- PROVIDED DATA -
= Beginning of Section =
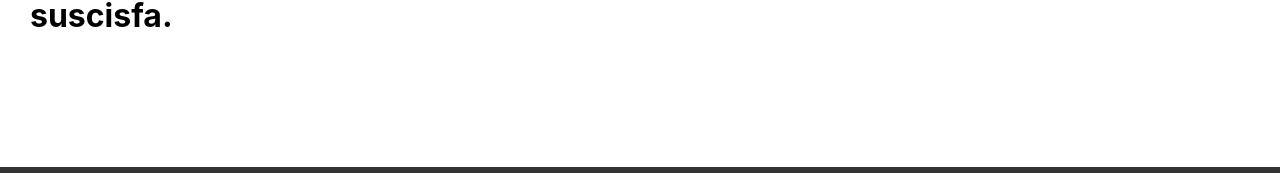
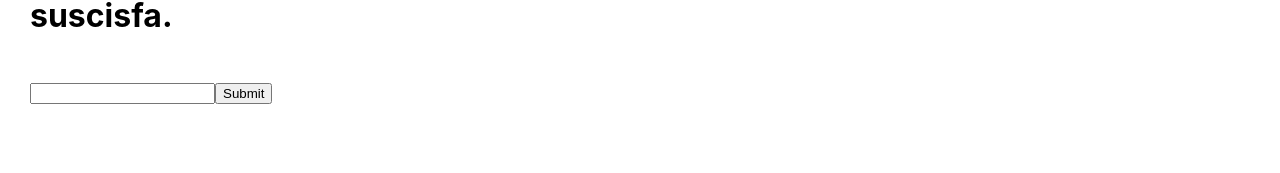
Before and after one commit to rallosdrake/NextJS, a Next.js app: page /events/London/london-comic-con-winter in a window 1280 px wide. Shown: the part 935-1108 px from the top of the page. Built offline with nearby package versions, Linux system fonts and the light colour scheme.

Commit message:
adds button to each event page

```diff
--- a/pages/events/[cat]/[id].js
+++ b/pages/events/[cat]/[id].js
@@ -1,12 +1,18 @@
 import Image from "next/image";
 
 const SingleEventPage = ({ data }) => {
+  const onClick = () => {
+    console.log("clicked");
+  };
+
   return (
     <h1>
       <div>
         <Image src={data.image} width={500} height={300} alt={data.title} />
         <h1>{data.title}</h1>
         <p>{data.description}</p>
+        <input type="email" />
+        <button onClick={onClick}>Submit</button>
       </div>
     </h1>
   );
```
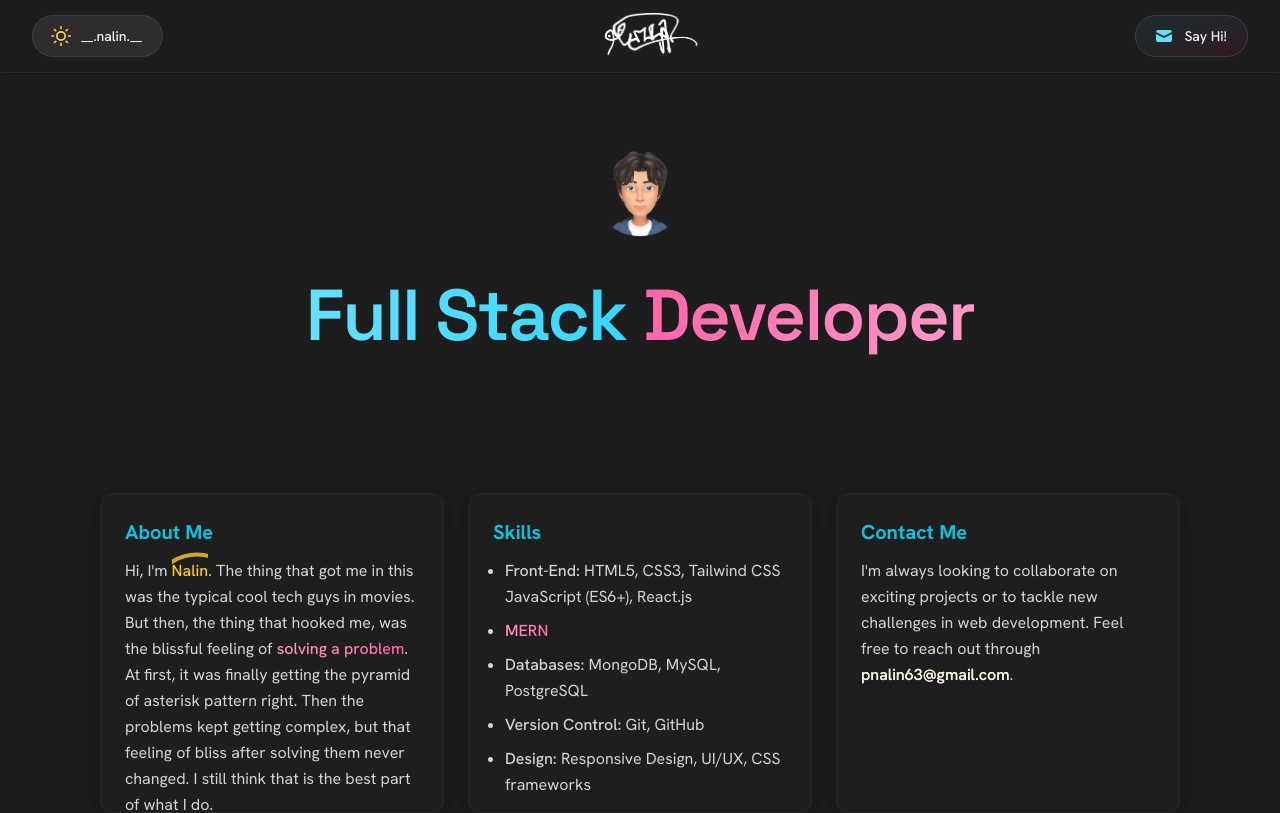
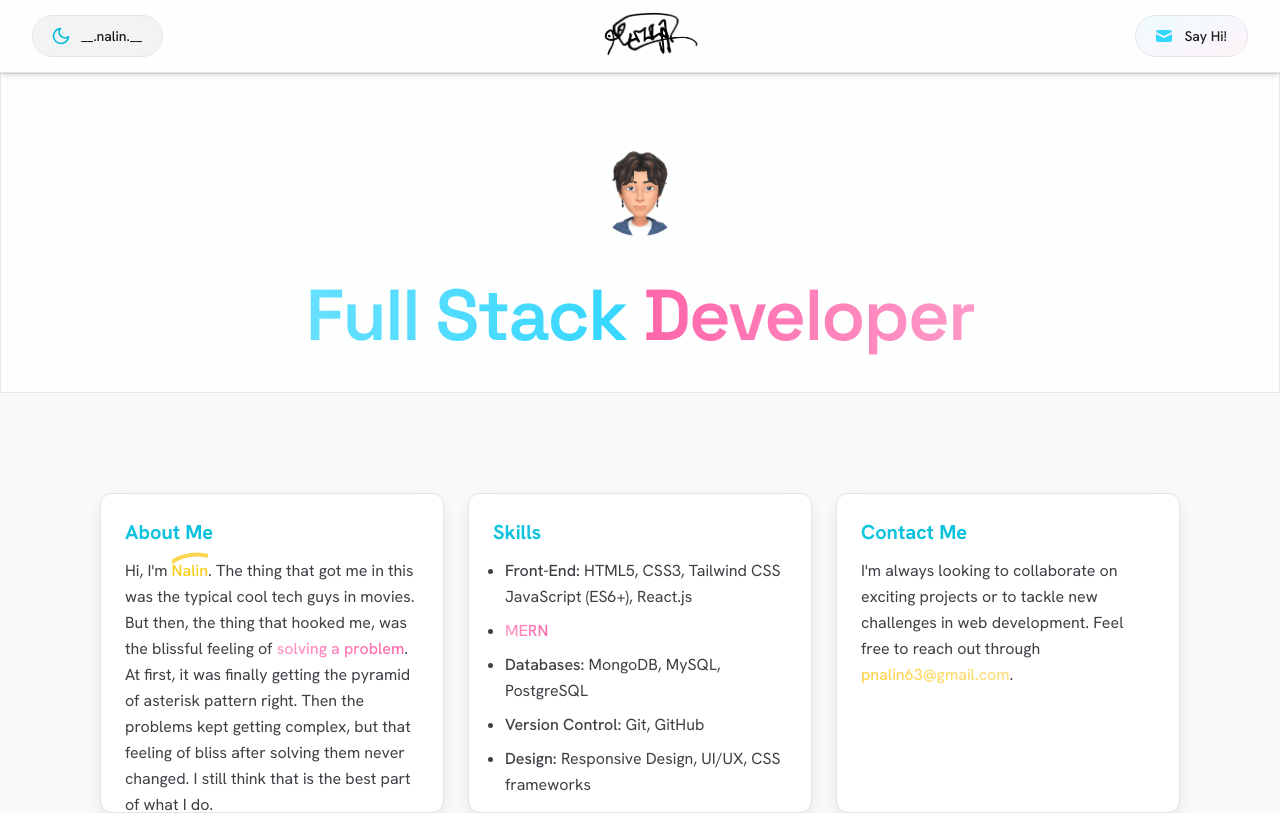
Before and after one commit to NalinPradhan/profilepage, a React (Create React App) app: page / in a window 1280 px wide. Shown: the top 813 px of the page. Built offline with nearby package versions, Linux system fonts and the light colour scheme; what tailwindcss-motion would draw is missing.

Commit message:
default light mode

```diff
--- a/public/index.html
+++ b/public/index.html
@@ -1,5 +1,5 @@
 <!DOCTYPE html>
-<html lang="en" class="dark">
+<html lang="en">
   <head>
     <meta charset="utf-8" />
     <!-- <link rel="icon" href="%PUBLIC_URL%/favicon.ico" />  -->
--- a/src/components/Navbar.jsx
+++ b/src/components/Navbar.jsx
@@ -21,7 +21,7 @@
 ];
 
 export default function Navbar() {
-  const [darkMode, setDarkMode] = useState(true);
+  const [darkMode, setDarkMode] = useState(false);
 
   useEffect(() => {
     if (darkMode) {
```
= End of Section =
- PROBLEM DETAILS -
Repeat each entry exactly as given; no pictures belong in the copy.

- RESPONSE TO THIS TASK -
Before and after one commit to rallosdrake/NextJS, a Next.js app: page /events/London/london-comic-con-winter in a window 1280 px wide. Shown: the part 935-1108 px from the top of the page. Built offline with nearby package versions, Linux system fonts and the light colour scheme.

Commit message:
adds button to each event page

```diff
--- a/pages/events/[cat]/[id].js
+++ b/pages/events/[cat]/[id].js
@@ -1,12 +1,18 @@
 import Image from "next/image";
 
 const SingleEventPage = ({ data }) => {
+  const onClick = () => {
+    console.log("clicked");
+  };
+
   return (
     <h1>
       <div>
         <Image src={data.image} width={500} height={300} alt={data.title} />
         <h1>{data.title}</h1>
         <p>{data.description}</p>
+        <input type="email" />
+        <button onClick={onClick}>Submit</button>
       </div>
     </h1>
   );
```
Before and after one commit to NalinPradhan/profilepage, a React (Create React App) app: page / in a window 1280 px wide. Shown: the top 813 px of the page. Built offline with nearby package versions, Linux system fonts and the light colour scheme; what tailwindcss-motion would draw is missing.

Commit message:
default light mode

```diff
--- a/public/index.html
+++ b/public/index.html
@@ -1,5 +1,5 @@
 <!DOCTYPE html>
-<html lang="en" class="dark">
+<html lang="en">
   <head>
     <meta charset="utf-8" />
     <!-- <link rel="icon" href="%PUBLIC_URL%/favicon.ico" />  -->
--- a/src/components/Navbar.jsx
+++ b/src/components/Navbar.jsx
@@ -21,7 +21,7 @@
 ];
 
 export default function Navbar() {
-  const [darkMode, setDarkMode] = useState(true);
+  const [darkMode, setDarkMode] = useState(false);
 
   useEffect(() => {
     if (darkMode) {
```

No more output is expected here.